### What the exercise asks
A complete answer retypes each of the records below precisely and includes none of the pictures.

### Version difference data
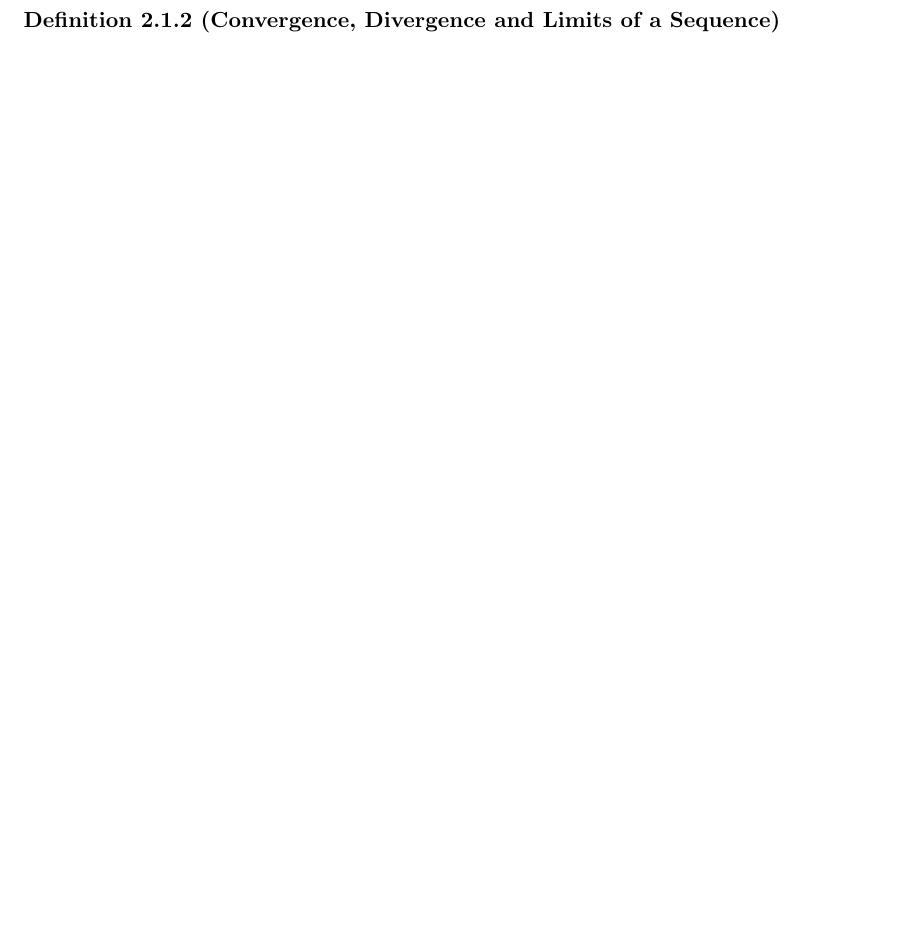
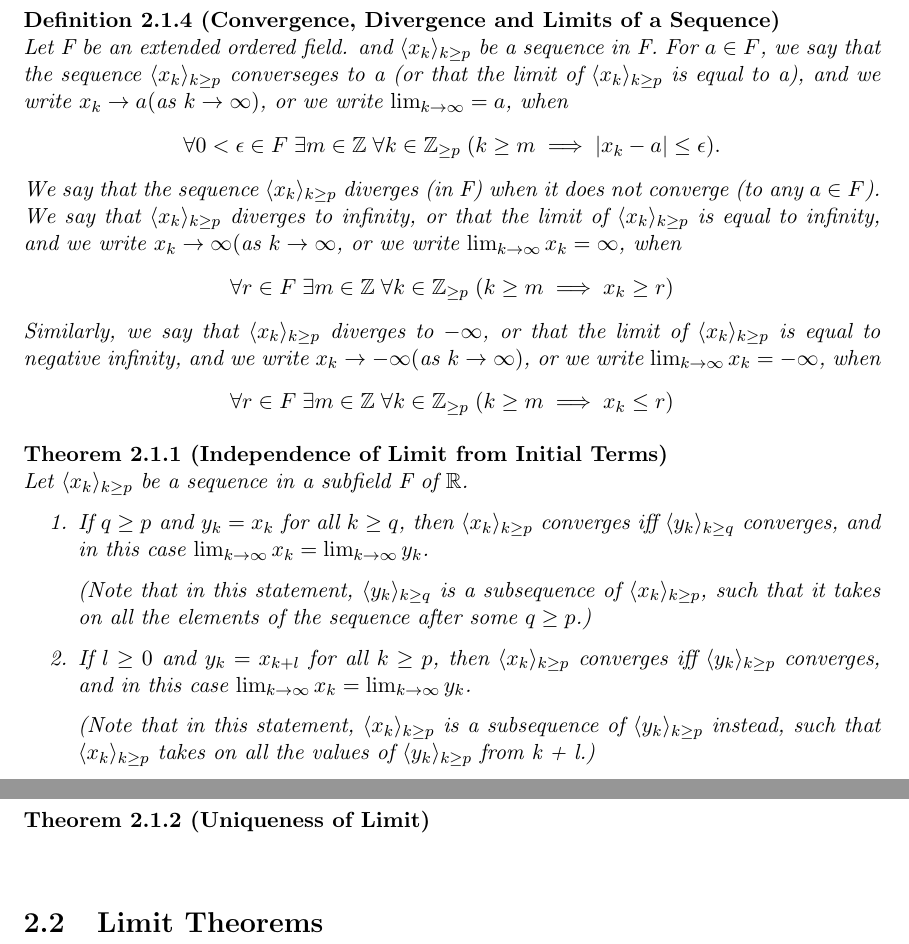
Before and after one commit to japorized/TeX_notes, a LaTeX thesis (PMATH333/pmath333_defns_thms.tex): part of page 16 of 33 before the commit and two parts of pages 17 and 18 of 35 after it, the two joined at a grey line, cut so that both start at the same text, the shorter picture padded with empty space. Compiled offline with pdfLaTeX.

Commit message:
PMATH333 Update 5

```diff
--- a/PMATH333/pmath333_defns_thms.tex
+++ b/PMATH333/pmath333_defns_thms.tex
@@ -392,3 +392,2 @@ Please review \hyperref[apdxA]{Appendix A}. We shall use all of the set notation
 \end{remark}
 
-\begin{defn}[Convergence, Divergence and Limits of a Sequence]
@@ -398,3 +420,36 @@ Please review \hyperref[apdxA]{Appendix A}. We shall use all of the set notation
+\begin{defn}[Convergence, Divergence and Limits of a Sequence]
+	Let F be an extended ordered field. and $\langle x_k \rangle_{k \geq p}$ be a sequence in F. For $a \in F$, we say that the sequence $\langle x_k \rangle_{k \geq p}$ converseges to a (or that the limit of $\langle x_k \rangle_{k \geq p}$ is equal to a), and we write $x_k \to a (\text{as } k \to \infty)$, or we write $\lim_{k \to \infty} = a$, when
+	\[
+		\forall 0 < \epsilon \in F \; \exists m \in \bb{Z} \; \forall k \in \bb{Z}_{\geq p} \; (k \geq m \implies |x_k - a| \leq \epsilon).
+	\]
+	We say that the sequence $\langle x_k \rangle_{k \geq p}$ diverges (in F) when it does not converge (to any $a \in F$). We say that $\langle x_k \rangle_{k \geq p}$ diverges to infinity, or that the limit of $\langle x_k \rangle_{k \geq p}$ is equal to infinity, and we write $x_k \to \infty (\text{as } k \to \infty$, or we write $\lim_{k \to \infty}x_k = \infty$, when
+	\[
+		\forall r \in F \; \exists m \in \bb{Z} \; \forall k \in \bb{Z}_{\geq p} \; (k \geq m \implies x_k \geq r)
+	\]
+	Similarly, we say that $\langle x_k \rangle_{k \geq p}$ diverges to $-\infty$, or that the limit of $\langle x_k \rangle_{k \geq p}$ is equal to negative infinity, and we write $x_k \to -\infty (\text{as } k \to \infty)$, or we write $\lim_{k \to \infty}x_k = -\infty$, when
+	\[
+		\forall r \in F \; \exists m \in \bb{Z} \; \forall k \in \bb{Z}_{\geq p} \; (k \geq m \implies x_k \leq r)
+	\]
+\end{defn}
+
+\begin{thm}[Independence of Limit from Initial Terms]
+	Let $\langle x_k \rangle_{k \geq p}$ be a sequence in a subfield F of $\bb{R}$.
+	\begin{enumerate}
+		\item If $q \geq p$ and $y_k = x_k$ for all $k \geq q$, then $\langle x_k \rangle_{k \geq p}$ converges iff $\langle y_k \rangle_{k \geq q}$ converges, and in this case $\lim_{k \to \infty} x_k = \lim_{k \to \infty} y_k$.
+
+		(Note that in this statement, $\langle y_k \rangle_{k \geq q}$ is a subsequence of $\langle x_k \rangle_{k \geq p}$, such that it takes on all the elements of the sequence after some $q \geq p$.)
+		\item If $l \geq 0$ and $y_k = x_{k + l}$ for all $k \geq p$, then $\langle x_k \rangle_{k \geq p}$ converges iff $\langle y_k \rangle_{k \geq p}$ converges, and in this case $\lim_{k \to \infty} x_k = \lim_{k \to \infty} y_k$.
+
+		(Note that in this statement, $\langle x_k \rangle_{k \geq p}$ is a subsequence of $\langle y_k \rangle_{k \geq p}$ instead, such that $\langle x_k \rangle_{k \geq p}$ takes on all the values of $\langle y_k \rangle_{k \geq p}$ from k + l.)
+	\end{enumerate}
+\end{thm}
+
+\begin{thm}[Uniqueness of Limit]
+
+\end{thm}
+
+
+\section{Limit Theorems}
 
 % Appendix Begins
 \appendix
```
Also changed, not shown: PMATH333/pmath333_defns_thms.pdf, PMATH333/pmath333_defns_thms.tex (27 more changed lines).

### Solution to this task
Before and after one commit to japorized/TeX_notes, a LaTeX thesis (PMATH333/pmath333_defns_thms.tex): part of page 16 of 33 before the commit and two parts of pages 17 and 18 of 35 after it, the two joined at a grey line, cut so that both start at the same text, the shorter picture padded with empty space. Compiled offline with pdfLaTeX.

Commit message:
PMATH333 Update 5

```diff
--- a/PMATH333/pmath333_defns_thms.tex
+++ b/PMATH333/pmath333_defns_thms.tex
@@ -392,3 +392,2 @@ Please review \hyperref[apdxA]{Appendix A}. We shall use all of the set notation
 \end{remark}
 
-\begin{defn}[Convergence, Divergence and Limits of a Sequence]
@@ -398,3 +420,36 @@ Please review \hyperref[apdxA]{Appendix A}. We shall use all of the set notation
+\begin{defn}[Convergence, Divergence and Limits of a Sequence]
+	Let F be an extended ordered field. and $\langle x_k \rangle_{k \geq p}$ be a sequence in F. For $a \in F$, we say that the sequence $\langle x_k \rangle_{k \geq p}$ converseges to a (or that the limit of $\langle x_k \rangle_{k \geq p}$ is equal to a), and we write $x_k \to a (\text{as } k \to \infty)$, or we write $\lim_{k \to \infty} = a$, when
+	\[
+		\forall 0 < \epsilon \in F \; \exists m \in \bb{Z} \; \forall k \in \bb{Z}_{\geq p} \; (k \geq m \implies |x_k - a| \leq \epsilon).
+	\]
+	We say that the sequence $\langle x_k \rangle_{k \geq p}$ diverges (in F) when it does not converge (to any $a \in F$). We say that $\langle x_k \rangle_{k \geq p}$ diverges to infinity, or that the limit of $\langle x_k \rangle_{k \geq p}$ is equal to infinity, and we write $x_k \to \infty (\text{as } k \to \infty$, or we write $\lim_{k \to \infty}x_k = \infty$, when
+	\[
+		\forall r \in F \; \exists m \in \bb{Z} \; \forall k \in \bb{Z}_{\geq p} \; (k \geq m \implies x_k \geq r)
+	\]
+	Similarly, we say that $\langle x_k \rangle_{k \geq p}$ diverges to $-\infty$, or that the limit of $\langle x_k \rangle_{k \geq p}$ is equal to negative infinity, and we write $x_k \to -\infty (\text{as } k \to \infty)$, or we write $\lim_{k \to \infty}x_k = -\infty$, when
+	\[
+		\forall r \in F \; \exists m \in \bb{Z} \; \forall k \in \bb{Z}_{\geq p} \; (k \geq m \implies x_k \leq r)
+	\]
+\end{defn}
+
+\begin{thm}[Independence of Limit from Initial Terms]
+	Let $\langle x_k \rangle_{k \geq p}$ be a sequence in a subfield F of $\bb{R}$.
+	\begin{enumerate}
+		\item If $q \geq p$ and $y_k = x_k$ for all $k \geq q$, then $\langle x_k \rangle_{k \geq p}$ converges iff $\langle y_k \rangle_{k \geq q}$ converges, and in this case $\lim_{k \to \infty} x_k = \lim_{k \to \infty} y_k$.
+
+		(Note that in this statement, $\langle y_k \rangle_{k \geq q}$ is a subsequence of $\langle x_k \rangle_{k \geq p}$, such that it takes on all the elements of the sequence after some $q \geq p$.)
+		\item If $l \geq 0$ and $y_k = x_{k + l}$ for all $k \geq p$, then $\langle x_k \rangle_{k \geq p}$ converges iff $\langle y_k \rangle_{k \geq p}$ converges, and in this case $\lim_{k \to \infty} x_k = \lim_{k \to \infty} y_k$.
+
+		(Note that in this statement, $\langle x_k \rangle_{k \geq p}$ is a subsequence of $\langle y_k \rangle_{k \geq p}$ instead, such that $\langle x_k \rangle_{k \geq p}$ takes on all the values of $\langle y_k \rangle_{k \geq p}$ from k + l.)
+	\end{enumerate}
+\end{thm}
+
+\begin{thm}[Uniqueness of Limit]
+
+\end{thm}
+
+
+\section{Limit Theorems}
 
 % Appendix Begins
 \appendix
```
Also changed, not shown: PMATH333/pmath333_defns_thms.pdf, PMATH333/pmath333_defns_thms.tex (27 more changed lines).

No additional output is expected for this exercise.